* Your instructions:
Copy, in full, each line of the material that holds the word "message".

____________________

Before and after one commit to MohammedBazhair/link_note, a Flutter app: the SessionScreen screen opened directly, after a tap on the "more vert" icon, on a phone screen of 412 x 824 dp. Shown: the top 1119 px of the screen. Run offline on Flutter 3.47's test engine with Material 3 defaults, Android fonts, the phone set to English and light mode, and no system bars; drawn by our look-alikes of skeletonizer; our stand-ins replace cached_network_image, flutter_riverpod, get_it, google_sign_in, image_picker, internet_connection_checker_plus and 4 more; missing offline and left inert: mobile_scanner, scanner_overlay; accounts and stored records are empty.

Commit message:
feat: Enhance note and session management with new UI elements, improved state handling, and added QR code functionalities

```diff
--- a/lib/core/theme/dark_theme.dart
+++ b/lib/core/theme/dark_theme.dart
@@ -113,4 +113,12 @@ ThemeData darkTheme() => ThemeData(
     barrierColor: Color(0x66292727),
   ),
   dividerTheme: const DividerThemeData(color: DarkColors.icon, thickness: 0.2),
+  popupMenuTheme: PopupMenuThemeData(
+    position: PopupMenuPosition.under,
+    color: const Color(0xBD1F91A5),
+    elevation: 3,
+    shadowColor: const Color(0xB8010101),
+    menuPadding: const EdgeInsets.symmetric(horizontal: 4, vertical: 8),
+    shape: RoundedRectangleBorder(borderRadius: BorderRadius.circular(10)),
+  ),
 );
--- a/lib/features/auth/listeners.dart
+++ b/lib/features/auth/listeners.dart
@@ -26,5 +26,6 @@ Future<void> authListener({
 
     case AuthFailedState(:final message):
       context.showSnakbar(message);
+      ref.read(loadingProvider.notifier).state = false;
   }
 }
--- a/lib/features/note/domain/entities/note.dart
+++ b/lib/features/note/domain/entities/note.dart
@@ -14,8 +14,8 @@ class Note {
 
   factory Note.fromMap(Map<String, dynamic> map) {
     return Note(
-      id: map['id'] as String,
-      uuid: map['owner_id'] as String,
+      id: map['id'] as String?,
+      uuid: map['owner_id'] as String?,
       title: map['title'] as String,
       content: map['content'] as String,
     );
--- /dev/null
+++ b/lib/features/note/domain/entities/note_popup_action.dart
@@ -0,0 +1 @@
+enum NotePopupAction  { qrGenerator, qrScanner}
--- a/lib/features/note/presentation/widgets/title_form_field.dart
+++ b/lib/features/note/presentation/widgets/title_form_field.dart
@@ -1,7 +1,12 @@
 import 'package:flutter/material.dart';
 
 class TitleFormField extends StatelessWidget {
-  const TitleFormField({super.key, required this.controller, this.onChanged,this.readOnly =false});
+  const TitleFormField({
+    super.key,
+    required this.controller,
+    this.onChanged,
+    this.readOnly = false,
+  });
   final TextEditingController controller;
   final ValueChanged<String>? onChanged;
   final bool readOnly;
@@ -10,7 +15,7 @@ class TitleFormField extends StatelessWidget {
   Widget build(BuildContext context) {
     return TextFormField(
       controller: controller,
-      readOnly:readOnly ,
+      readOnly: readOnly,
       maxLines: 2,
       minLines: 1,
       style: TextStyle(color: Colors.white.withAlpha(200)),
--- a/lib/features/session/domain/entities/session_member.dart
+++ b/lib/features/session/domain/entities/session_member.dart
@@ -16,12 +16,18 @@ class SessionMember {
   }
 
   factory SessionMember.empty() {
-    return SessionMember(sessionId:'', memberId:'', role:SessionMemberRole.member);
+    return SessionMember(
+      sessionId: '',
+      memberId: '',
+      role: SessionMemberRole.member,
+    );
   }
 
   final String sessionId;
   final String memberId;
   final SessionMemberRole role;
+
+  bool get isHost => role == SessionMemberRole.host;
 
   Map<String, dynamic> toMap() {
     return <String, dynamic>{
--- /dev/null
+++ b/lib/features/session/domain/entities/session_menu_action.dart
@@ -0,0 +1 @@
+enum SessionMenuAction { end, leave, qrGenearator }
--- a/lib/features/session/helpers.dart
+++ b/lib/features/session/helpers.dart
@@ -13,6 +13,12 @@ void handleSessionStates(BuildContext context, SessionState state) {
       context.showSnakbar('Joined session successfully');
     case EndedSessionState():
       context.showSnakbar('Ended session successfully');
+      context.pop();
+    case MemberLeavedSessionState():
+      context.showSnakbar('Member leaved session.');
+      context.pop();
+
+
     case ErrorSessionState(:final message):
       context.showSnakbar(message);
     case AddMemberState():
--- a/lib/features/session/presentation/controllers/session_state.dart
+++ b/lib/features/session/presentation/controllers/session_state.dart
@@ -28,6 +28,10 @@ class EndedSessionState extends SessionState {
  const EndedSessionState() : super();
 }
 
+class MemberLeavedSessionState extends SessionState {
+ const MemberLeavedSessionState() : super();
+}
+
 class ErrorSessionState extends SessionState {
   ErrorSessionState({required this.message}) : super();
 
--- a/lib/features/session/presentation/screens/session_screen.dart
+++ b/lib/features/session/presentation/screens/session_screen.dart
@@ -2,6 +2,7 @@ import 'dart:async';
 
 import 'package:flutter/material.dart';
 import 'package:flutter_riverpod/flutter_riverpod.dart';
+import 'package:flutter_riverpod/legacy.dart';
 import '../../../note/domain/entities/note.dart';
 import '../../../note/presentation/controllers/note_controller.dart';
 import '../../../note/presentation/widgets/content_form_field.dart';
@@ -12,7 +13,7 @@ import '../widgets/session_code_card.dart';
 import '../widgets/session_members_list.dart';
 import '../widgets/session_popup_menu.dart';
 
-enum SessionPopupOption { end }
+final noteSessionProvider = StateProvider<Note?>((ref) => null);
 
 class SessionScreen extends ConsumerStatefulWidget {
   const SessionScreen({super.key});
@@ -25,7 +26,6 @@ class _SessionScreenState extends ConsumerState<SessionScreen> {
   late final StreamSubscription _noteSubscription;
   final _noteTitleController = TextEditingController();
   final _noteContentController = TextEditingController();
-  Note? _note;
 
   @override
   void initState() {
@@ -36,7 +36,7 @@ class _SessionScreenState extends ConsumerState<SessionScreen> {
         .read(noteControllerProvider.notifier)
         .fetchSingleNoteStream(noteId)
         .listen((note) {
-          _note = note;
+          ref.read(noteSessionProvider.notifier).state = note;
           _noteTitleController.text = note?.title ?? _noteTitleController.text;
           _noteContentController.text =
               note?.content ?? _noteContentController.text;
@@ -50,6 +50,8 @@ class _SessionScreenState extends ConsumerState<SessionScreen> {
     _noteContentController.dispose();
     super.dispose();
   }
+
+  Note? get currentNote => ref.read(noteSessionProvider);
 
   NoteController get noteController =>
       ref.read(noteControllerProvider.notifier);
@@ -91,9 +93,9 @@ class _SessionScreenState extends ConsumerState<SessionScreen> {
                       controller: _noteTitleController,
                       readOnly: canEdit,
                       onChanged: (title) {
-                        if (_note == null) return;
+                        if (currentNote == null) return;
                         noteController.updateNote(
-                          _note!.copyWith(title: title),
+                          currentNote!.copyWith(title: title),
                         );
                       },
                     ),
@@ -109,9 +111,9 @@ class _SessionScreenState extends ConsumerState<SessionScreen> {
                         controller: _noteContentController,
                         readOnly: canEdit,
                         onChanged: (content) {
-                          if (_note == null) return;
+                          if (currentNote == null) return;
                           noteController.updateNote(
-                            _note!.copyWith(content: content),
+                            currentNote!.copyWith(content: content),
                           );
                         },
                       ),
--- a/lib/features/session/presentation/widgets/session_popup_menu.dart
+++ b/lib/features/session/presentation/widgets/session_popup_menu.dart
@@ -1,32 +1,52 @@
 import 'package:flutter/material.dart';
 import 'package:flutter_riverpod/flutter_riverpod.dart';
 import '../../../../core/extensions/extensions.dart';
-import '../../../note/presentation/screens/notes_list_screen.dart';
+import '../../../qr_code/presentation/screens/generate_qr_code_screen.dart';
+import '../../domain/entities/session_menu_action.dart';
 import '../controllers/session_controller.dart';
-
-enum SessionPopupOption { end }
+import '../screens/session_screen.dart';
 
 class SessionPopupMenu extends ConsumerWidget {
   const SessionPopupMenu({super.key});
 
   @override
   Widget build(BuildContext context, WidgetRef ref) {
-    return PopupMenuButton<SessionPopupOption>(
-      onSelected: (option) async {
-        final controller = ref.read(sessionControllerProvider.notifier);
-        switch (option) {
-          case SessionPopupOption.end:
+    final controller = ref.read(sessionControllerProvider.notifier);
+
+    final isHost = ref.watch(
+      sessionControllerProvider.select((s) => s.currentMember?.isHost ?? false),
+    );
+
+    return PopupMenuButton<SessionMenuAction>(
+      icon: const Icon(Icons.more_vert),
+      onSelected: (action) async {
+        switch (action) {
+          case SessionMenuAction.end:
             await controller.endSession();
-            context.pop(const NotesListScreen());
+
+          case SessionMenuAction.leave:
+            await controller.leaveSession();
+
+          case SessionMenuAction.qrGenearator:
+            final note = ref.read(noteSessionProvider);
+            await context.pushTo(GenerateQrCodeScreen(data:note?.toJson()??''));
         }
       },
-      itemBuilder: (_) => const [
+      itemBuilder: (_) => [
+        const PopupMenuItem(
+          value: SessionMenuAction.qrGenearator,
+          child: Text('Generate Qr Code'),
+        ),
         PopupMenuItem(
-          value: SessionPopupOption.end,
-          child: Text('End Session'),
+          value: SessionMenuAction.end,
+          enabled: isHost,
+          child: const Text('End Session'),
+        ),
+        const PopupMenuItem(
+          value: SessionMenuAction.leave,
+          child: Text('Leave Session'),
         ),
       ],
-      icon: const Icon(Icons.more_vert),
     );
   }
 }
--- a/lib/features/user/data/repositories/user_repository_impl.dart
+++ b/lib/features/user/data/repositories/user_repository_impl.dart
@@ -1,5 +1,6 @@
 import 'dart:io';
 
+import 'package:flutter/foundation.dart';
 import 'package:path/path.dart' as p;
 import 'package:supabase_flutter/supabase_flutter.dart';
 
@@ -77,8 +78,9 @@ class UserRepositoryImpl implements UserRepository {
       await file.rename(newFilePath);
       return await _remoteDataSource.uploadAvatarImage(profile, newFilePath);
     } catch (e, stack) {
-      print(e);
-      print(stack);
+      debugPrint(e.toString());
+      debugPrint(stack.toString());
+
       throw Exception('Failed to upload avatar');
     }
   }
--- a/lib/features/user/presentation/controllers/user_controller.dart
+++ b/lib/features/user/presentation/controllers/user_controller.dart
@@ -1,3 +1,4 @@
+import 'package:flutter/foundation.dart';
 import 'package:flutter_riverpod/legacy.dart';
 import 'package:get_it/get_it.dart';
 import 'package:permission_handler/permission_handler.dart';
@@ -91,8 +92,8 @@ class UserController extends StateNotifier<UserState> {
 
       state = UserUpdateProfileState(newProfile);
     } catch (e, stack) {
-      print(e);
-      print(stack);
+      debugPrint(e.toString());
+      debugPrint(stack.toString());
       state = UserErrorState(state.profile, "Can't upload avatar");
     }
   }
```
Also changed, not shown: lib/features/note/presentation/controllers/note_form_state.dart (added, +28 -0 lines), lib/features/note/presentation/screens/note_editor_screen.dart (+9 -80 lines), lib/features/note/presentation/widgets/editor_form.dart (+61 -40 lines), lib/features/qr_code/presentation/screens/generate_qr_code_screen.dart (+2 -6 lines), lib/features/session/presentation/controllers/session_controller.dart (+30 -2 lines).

____________________

* Completed task:
Commit message:
     case AuthFailedState(:final message):
       context.showSnakbar(message);
     case ErrorSessionState(:final message):
       context.showSnakbar(message);
   ErrorSessionState({required this.message}) : super();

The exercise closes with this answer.